Notice that we are actually the best in Europe at biogas, which is mainly down to our prowess at landfill gas, the one renewable technology in which the UK is a world leader. Which would be why the Government is trying to kill it, of course; cutting its rewards for carbon-reduction by 75% (i.e. to ¼ of its previous level), while keeping the equally mature onshore wind at its previous level, and bumping up some of the speculative technologies to 8 times more "valuable" than landfill gas. Imagine how bad we would/will look without landfill gas.*
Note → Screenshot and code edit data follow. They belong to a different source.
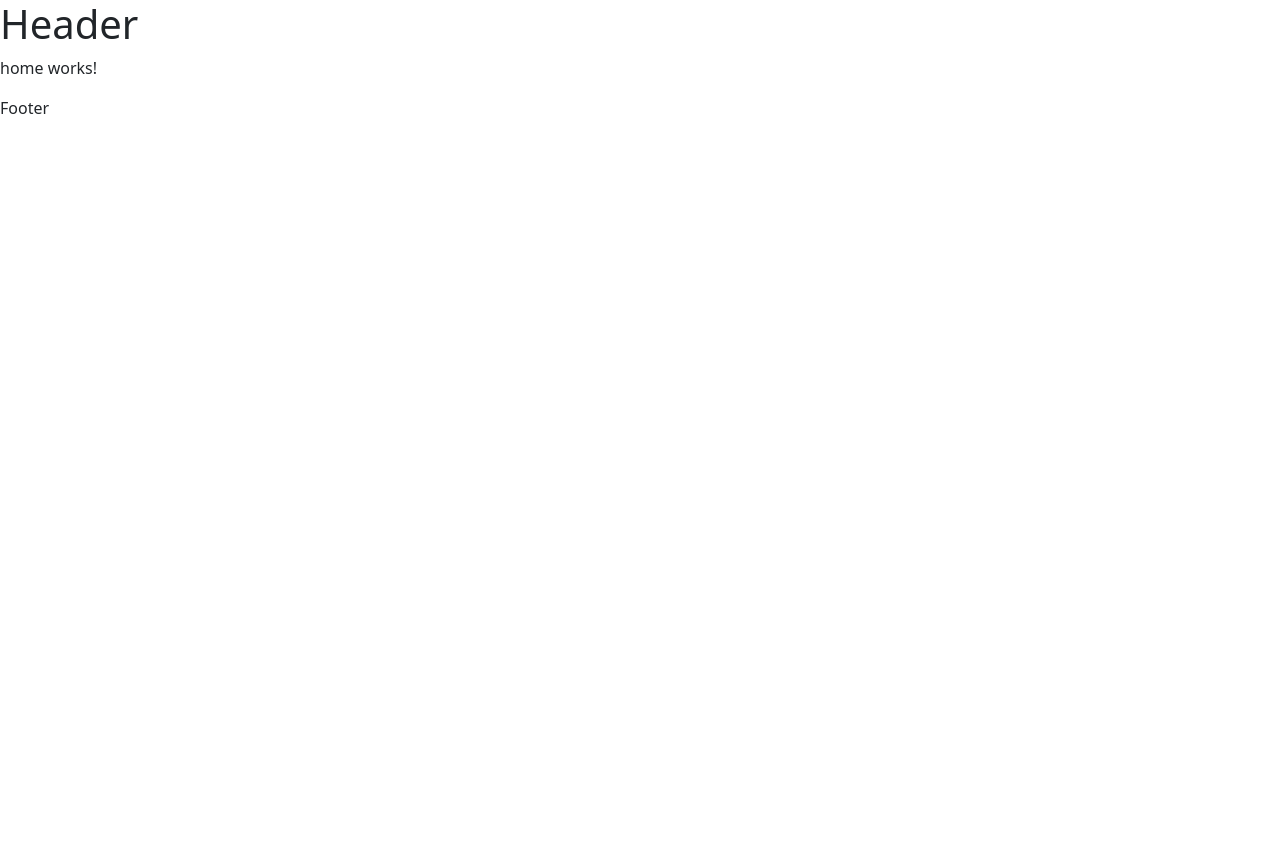
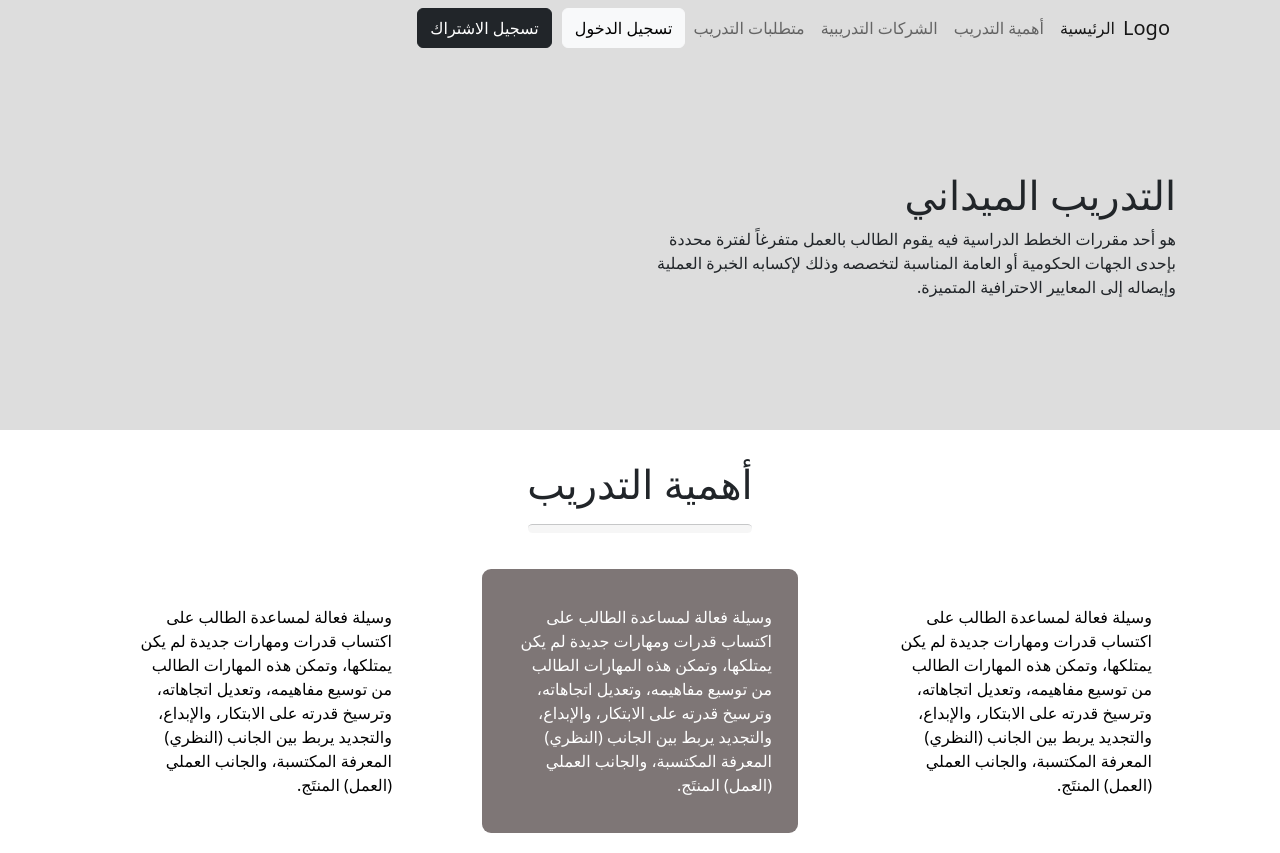
Before and after one commit to EmanHass/FTM, an Angular app in the folder front/FTM/: page / in a window 1280 px wide. Before the commit the page ends 800 px from the top, so only its background shows below. Built offline with nearby package versions, Linux system fonts and the light colour scheme.

Commit message:
build a hero section in home page

```diff
--- a/front/FTM/src/app/app.component.html
+++ b/front/FTM/src/app/app.component.html
@@ -1,4 +1,3 @@
-<h1>Header</h1>
-<app-home></app-home>
-
-<footer>Footer</footer>
+<div class="page">
+    <app-home></app-home>
+</div>
--- a/front/FTM/src/app/app.component.scss
+++ b/front/FTM/src/app/app.component.scss
@@ -0,0 +1,3 @@
+.page{
+    direction: rtl;
+}
--- a/front/FTM/src/app/home-page/home/home.component.html
+++ b/front/FTM/src/app/home-page/home/home.component.html
@@ -1 +1,63 @@
-<p>home works!</p>
+<section class="hero">
+    <div class="container-sm">
+        <div class="header">
+            <nav class="navbar navbar-expand-lg bg-body-tertiary">
+                <div class="container-fluid">
+                <a class="navbar-brand" href="#">Logo</a>
+                <button class="navbar-toggler" type="button" data-bs-toggle="collapse" data-bs-target="#navbarNavAltMarkup" aria-controls="navbarNavAltMarkup" aria-expanded="false" aria-label="Toggle navigation">
+                    <span class="navbar-toggler-icon"></span>
+                </button>
+                <div class="collapse navbar-collapse" id="navbarNavAltMarkup">
+                    <div class="navbar-nav">
+                    <a class="nav-link active" aria-current="page" href="#home">الرئيسية</a>
+                    <a class="nav-link" href="#importance">أهمية التدريب</a>
+                    <a class="nav-link" href="#">الشركات التدريبية</a>
+                    <a class="nav-link" href="#">متطلبات التدريب</a>
+                    <button type="button" class="btn btn-light">تسجيل الدخول</button>
+                    <button type="button" class="btn btn-dark">تسجيل الاشتراك</button>
+                    </div>
+                </div>
+                </div>
+            </nav>
+        </div>
+
+        <section id="home" class="hero-section">
+            <div>
+                <h1>التدريب الميداني</h1>
+                <p>هو أحد مقررات الخطط الدراسية فيه يقوم الطالب بالعمل متفرغاً لفترة محددة بإحدى الجهات الحكومية أو العامة المناسبة لتخصصه وذلك لإكسابه الخبرة العملية وإيصاله إلى المعايير الاحترافية المتميزة.
+                </p>
+            </div>
+        </section>
+    </div>
+</section>
+
+<section id="importance" class="training-importance">
+    <div class="container-sm">
+        <h1>أهمية التدريب</h1>
+        <hr>
+
+    <div class="row row-cols-1 row-cols-md-3 g-4">
+        <div class="col">
+          <div class="card">
+            <div class="card-body">
+              <p class="card-text"> وسيلة فعالة لمساعدة الطالب على اكتساب قدرات ومهارات جديدة لم يكن يمتلكها، وتمكن هذه المهارات الطالب من توسيع مفاهيمه، وتعديل اتجاهاته، وترسيخ قدرته على الابتكار، والإبداع، والتجديد يربط بين الجانب (النظري) المعرفة المكتسبة، والجانب العملي (العمل) المنتَج.</p>
+            </div>
+          </div>
+        </div>
+        <div class="col">
+          <div class="card active">
+            <div class="card-body">
+              <p class="card-text"> وسيلة فعالة لمساعدة الطالب على اكتساب قدرات ومهارات جديدة لم يكن يمتلكها، وتمكن هذه المهارات الطالب من توسيع مفاهيمه، وتعديل اتجاهاته، وترسيخ قدرته على الابتكار، والإبداع، والتجديد يربط بين الجانب (النظري) المعرفة المكتسبة، والجانب العملي (العمل) المنتَج.</p>
+            </div>
+          </div>
+        </div>
+        <div class="col">
+          <div class="card">
+            <div class="card-body">
+              <p class="card-text"> وسيلة فعالة لمساعدة الطالب على اكتساب قدرات ومهارات جديدة لم يكن يمتلكها، وتمكن هذه المهارات الطالب من توسيع مفاهيمه، وتعديل اتجاهاته، وترسيخ قدرته على الابتكار، والإبداع، والتجديد يربط بين الجانب (النظري) المعرفة المكتسبة، والجانب العملي (العمل) المنتَج.</p>
+            </div>
+          </div>
+        </div>
+      </div>
+    </div>
+</section>
--- a/front/FTM/src/app/home-page/home/home.component.scss
+++ b/front/FTM/src/app/home-page/home/home.component.scss
@@ -0,0 +1,41 @@
+.hero{
+    background-color: #ddd;
+
+    .hero-section{
+        padding: 115px 22px;
+       p{
+         width: 50%;
+        }
+    }
+    button{
+        margin-left:10px;
+    }
+}
+
+.training-importance{
+    margin-top: 30px;
+    h1{
+        text-align: center;
+    }
+    hr{
+        width: 20%;
+        border-radius: 5px;
+        height: 9px;
+        margin-left: auto;
+        margin-right: auto;
+        background-color: #ddd;
+    }
+    .col{
+        .card{
+            margin: 20px;
+            border: none;
+            padding: 20px 10px;
+            border-radius: 9px;
+            color: black;
+        }
+        .active{
+            background-color: #7e7676;
+            color: #FFF;
+        }
+    }
+}
--- a/front/FTM/src/index.html
+++ b/front/FTM/src/index.html
@@ -1,5 +1,5 @@
 <!doctype html>
-<html lang="en">
+<html lang="ar">
 <head>
   <meta charset="utf-8">
   <title>FTM</title>
```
And notice that the two dominant colours are deep blue and deep green, for wood and hydro respectively. The trendy renewables of wind and PV are really quite insignificant, contrary to the claims of many in the industry.
Anyway, we might come back to this graph to learn some other lessons, but it is often alleged that the main difference between the countries is their luck with regard to natural resources, particularly hydro. So let's look (on the next page) at the share of gross energy consumption attributable to new renewables (developed since 1990).
* Not coincidentally, landfill gas is the renewable technology that the Vertically-Integrated Large Energy (VILE) companies and big financial institutions have had least to do with. It has been developed, as innovation tends to be, by genuinely entrepreneurial, innovative and competitive independent companies funding risky developments from their balance sheets, not oligopolistic behemoths whose main interest is maintenance of the status quo, and City institutions looking for maximum return with minimal risk. In the case of landfill gas, these innovators were a combination of some of the waste disposal companies and some independent renewable-energy companies like Summerleaze, FF's parent.